■ EXERCISE AIM: For each line of the data below that contains "drawn", return that line.

■ TASK INPUT:
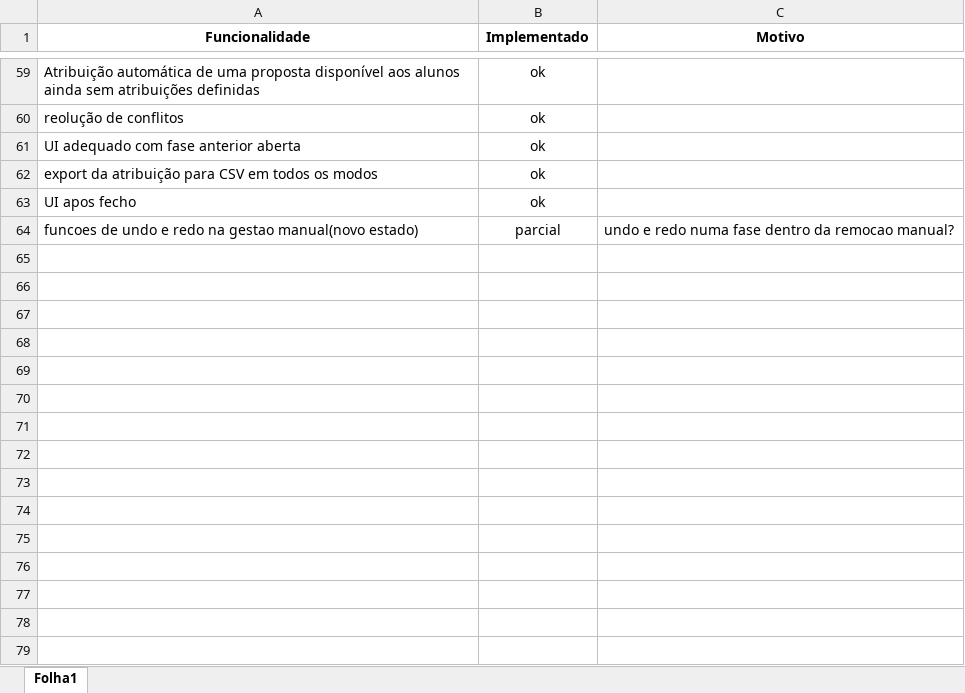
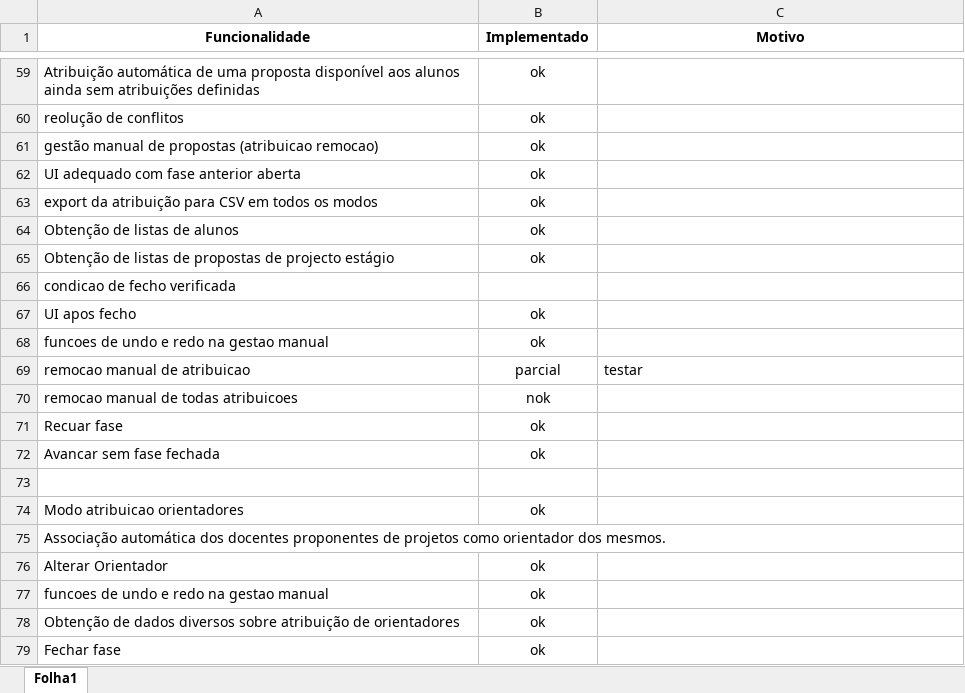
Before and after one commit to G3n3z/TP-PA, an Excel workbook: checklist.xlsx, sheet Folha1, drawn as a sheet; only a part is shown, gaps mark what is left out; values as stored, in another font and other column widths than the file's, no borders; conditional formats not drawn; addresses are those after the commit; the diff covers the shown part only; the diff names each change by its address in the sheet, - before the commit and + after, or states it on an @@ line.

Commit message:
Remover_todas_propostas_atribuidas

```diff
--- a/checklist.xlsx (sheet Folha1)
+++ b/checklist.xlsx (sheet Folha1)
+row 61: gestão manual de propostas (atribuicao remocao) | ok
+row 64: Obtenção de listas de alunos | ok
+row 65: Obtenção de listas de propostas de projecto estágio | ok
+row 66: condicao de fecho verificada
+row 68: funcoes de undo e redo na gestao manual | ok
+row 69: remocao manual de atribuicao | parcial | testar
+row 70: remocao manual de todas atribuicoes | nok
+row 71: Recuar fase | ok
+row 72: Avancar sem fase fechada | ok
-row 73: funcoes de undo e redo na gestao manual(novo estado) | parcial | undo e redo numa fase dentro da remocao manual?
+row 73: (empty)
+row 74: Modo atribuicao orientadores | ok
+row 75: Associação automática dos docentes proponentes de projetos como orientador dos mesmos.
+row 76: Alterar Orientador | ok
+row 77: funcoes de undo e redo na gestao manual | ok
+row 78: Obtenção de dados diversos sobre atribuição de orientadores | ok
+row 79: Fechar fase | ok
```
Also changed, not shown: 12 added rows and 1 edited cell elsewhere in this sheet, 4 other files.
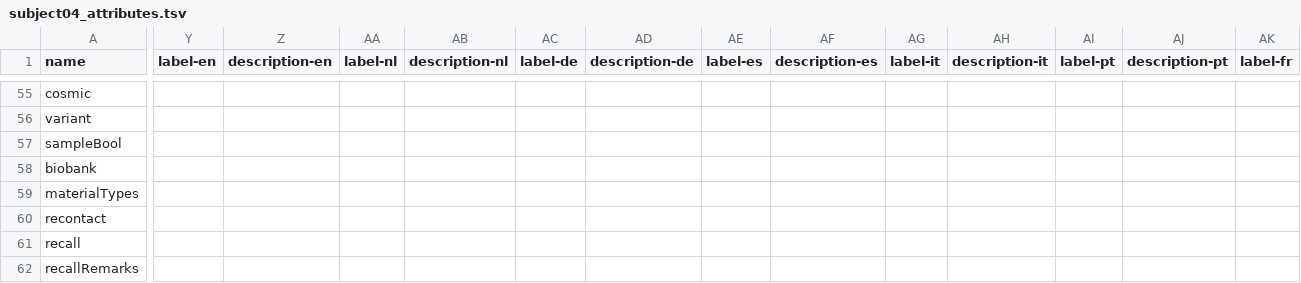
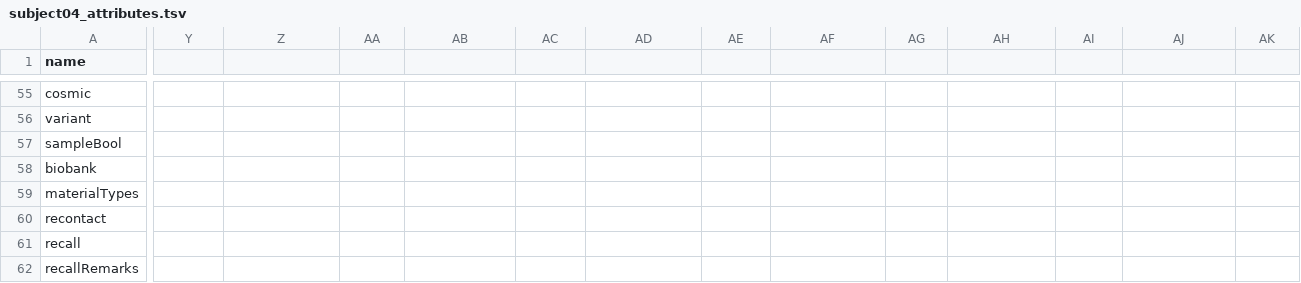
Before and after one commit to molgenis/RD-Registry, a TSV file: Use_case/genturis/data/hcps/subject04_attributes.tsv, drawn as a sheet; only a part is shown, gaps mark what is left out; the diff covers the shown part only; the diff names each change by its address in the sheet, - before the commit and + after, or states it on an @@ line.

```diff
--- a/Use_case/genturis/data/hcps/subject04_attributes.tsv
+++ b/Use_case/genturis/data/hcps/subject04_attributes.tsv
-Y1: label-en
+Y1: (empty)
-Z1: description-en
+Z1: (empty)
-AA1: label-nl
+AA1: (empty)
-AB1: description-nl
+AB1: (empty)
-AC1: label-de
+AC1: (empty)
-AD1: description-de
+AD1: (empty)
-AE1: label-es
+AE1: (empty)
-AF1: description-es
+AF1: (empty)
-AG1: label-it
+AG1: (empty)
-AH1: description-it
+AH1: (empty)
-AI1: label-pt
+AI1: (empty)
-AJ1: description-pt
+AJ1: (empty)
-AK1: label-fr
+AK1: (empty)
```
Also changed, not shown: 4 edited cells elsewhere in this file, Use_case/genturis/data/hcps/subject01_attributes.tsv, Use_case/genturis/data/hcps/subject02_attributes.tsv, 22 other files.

■ EXERCISE ANSWER:
Before and after one commit to G3n3z/TP-PA, an Excel workbook: checklist.xlsx, sheet Folha1, drawn as a sheet; only a part is shown, gaps mark what is left out; values as stored, in another font and other column widths than the file's, no borders; conditional formats not drawn; addresses are those after the commit; the diff covers the shown part only; the diff names each change by its address in the sheet, - before the commit and + after, or states it on an @@ line.
Before and after one commit to molgenis/RD-Registry, a TSV file: Use_case/genturis/data/hcps/subject04_attributes.tsv, drawn as a sheet; only a part is shown, gaps mark what is left out; the diff covers the shown part only; the diff names each change by its address in the sheet, - before the commit and + after, or states it on an @@ line.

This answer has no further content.